My dad tells me that if I think time goes by quickly now, just wait until I’m his age. I’ve been thinking about time and our perceptions of time. When we’re children, summers seem to last forever. And we could remember every little detail of running, playing, swimming, making new friends. A lifetime passed between Christmases, and each one brings anticipation and novelty.
So what makes time start to move faster, and why do the holidays run together so that we can’t remember one from another? There are of course, many different theories. One explanation is that new experiences slow down our time perception. So the more we can focus and savor each passing moment, the more time slows for us. Practicing mindfulness.

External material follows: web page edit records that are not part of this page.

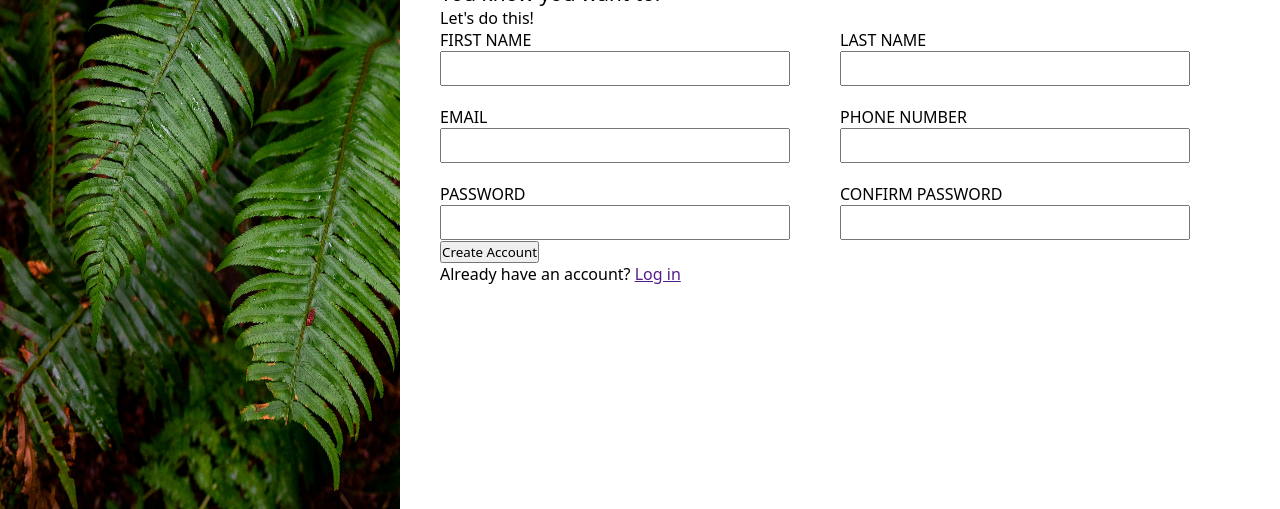
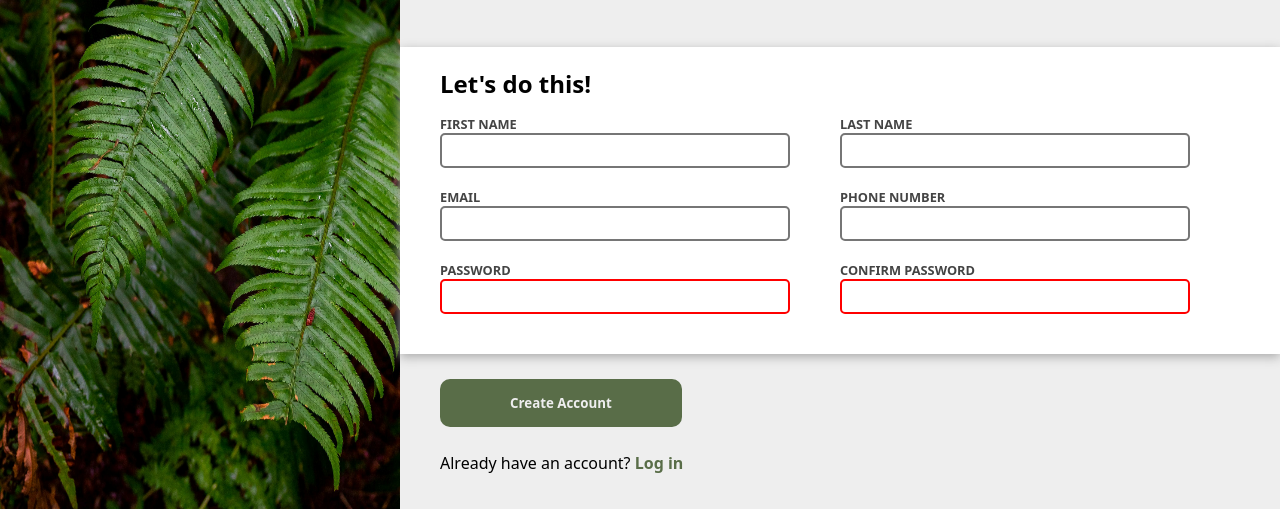
Before and after one commit to Shifardd/sign-up-form, a plain HTML site: page index.html in a window 1280 px wide. Shown: the part 291-800 px from the top of the page. Drawn offline with Linux system fonts and the light colour scheme.

Commit message:
Update design and layout for forms

```diff
--- a/style.css
+++ b/style.css
@@ -44,17 +44,33 @@
 
 .main {
   position: fixed;
-  top: 10px;
-  bottom: 10px;
+  top: 0;
+  bottom: 0;
   right: 0;
   left: min(400px, 50%);
   padding: 120px 40px;
+  background-color: #eee;
 }
 
 .information {
   width: max(250px, 61%);
   font-size: 1.3rem;
   font-weight: 500;
+  margin-bottom: 50px;
+}
+
+
+.inputs {
+  background-color: #fff;
+  margin: 0 -40px;
+  padding: 20px 40px 40px;
+  box-shadow: 0 3px 10px #aaa;
+}
+
+form legend {
+  font-weight: 600;
+  font-size: 1.5rem;
+  margin-bottom: 15px;
 }
 
 .all-inputs {
@@ -68,7 +84,46 @@
   flex-direction: column;
 }
 
+.labels label {
+  font-size: 0.8rem;
+  font-weight: 700;
+  color: #444;
+}
+
 .labels input {
   height: 35px;
   width: min(350px, 30vw);
+  padding-left: 10px;
+  border-radius: 5px;
+  border-style: solid;
 }
+
+.labels input:focus {
+  box-shadow: 0 1px 3px #444;
+}
+
+.labels #password:invalid, .labels #confirm_pass:invalid {
+  border-color: red;
+  border-style: solid;
+}
+
+button[type="submit"] {
+  background-color: #596D48;
+  color: #eee;
+  border: none;
+  padding: 15px 70px;
+  font-weight: 800;
+  border-radius: 10px;
+  margin-top: 25px;
+  cursor: pointer;
+}
+
+.exist {
+  margin-top: 25px;
+
+  > a {
+    text-decoration: none;
+    color: #596D48;
+    font-weight: 800;
+  }
+}
```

Routines play a big role here. We easily fall into a groove. The well-worn and comfortable path. Tradition. Conformity. They have their place. But to really live and feel alive we need adventure. Little adventures—different route to work, an outing with a new friend. Or big adventures, even better.
Henry David Thoreau wrote, “I do not wish to take a cabin passage, but rather to go before the mast and on the deck of the world, for there I can best see the moonlight amid the mountains. I do not wish to go below now.” I’ll relate being on deck with an adventure. Going below is comfortable and routine.

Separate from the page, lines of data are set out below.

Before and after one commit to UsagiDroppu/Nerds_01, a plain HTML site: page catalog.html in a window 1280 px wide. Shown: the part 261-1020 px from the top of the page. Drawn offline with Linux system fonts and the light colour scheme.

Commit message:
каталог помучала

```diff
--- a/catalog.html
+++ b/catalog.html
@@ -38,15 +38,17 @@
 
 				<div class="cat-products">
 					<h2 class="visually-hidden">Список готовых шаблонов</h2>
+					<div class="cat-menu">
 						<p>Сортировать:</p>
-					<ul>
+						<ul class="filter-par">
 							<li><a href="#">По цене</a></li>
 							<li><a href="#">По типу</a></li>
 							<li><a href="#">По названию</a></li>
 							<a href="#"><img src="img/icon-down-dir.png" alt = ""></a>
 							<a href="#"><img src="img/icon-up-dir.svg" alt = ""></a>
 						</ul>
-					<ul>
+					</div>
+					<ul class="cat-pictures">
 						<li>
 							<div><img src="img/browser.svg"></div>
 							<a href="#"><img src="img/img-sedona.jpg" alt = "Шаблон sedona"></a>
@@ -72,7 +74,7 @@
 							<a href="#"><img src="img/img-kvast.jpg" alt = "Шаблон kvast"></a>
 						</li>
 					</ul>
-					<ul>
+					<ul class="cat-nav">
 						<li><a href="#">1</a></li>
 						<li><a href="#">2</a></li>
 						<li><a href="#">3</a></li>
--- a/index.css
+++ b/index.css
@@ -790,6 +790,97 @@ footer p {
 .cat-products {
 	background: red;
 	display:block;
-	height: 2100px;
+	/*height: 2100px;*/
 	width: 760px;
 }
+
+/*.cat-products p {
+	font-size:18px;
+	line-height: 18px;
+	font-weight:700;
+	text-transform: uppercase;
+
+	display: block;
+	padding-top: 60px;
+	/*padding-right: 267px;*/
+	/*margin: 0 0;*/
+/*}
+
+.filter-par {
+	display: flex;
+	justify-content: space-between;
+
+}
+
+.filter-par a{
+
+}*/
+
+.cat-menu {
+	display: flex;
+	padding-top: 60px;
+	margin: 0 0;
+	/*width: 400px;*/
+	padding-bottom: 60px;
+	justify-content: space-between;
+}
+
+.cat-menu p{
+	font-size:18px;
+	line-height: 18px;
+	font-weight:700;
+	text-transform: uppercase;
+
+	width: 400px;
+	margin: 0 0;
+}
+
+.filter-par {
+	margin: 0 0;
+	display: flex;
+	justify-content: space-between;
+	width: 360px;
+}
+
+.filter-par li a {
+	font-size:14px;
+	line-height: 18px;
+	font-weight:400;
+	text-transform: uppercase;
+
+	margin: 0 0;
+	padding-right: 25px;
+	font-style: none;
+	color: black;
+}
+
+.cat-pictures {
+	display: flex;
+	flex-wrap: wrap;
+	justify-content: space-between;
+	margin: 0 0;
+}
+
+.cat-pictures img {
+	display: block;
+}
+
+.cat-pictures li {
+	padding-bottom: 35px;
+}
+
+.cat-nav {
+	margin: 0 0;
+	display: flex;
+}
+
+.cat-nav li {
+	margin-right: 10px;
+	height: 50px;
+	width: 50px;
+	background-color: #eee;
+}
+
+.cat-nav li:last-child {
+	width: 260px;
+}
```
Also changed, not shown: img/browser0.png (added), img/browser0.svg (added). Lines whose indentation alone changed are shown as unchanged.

Shake it up a little. Make yourself a new adventure every day. I think I’ll skip my morning routine tomorrow. There’s an odd little coffee shop that went in the same building with an automotive supply down the street. Sounds dangerous, right?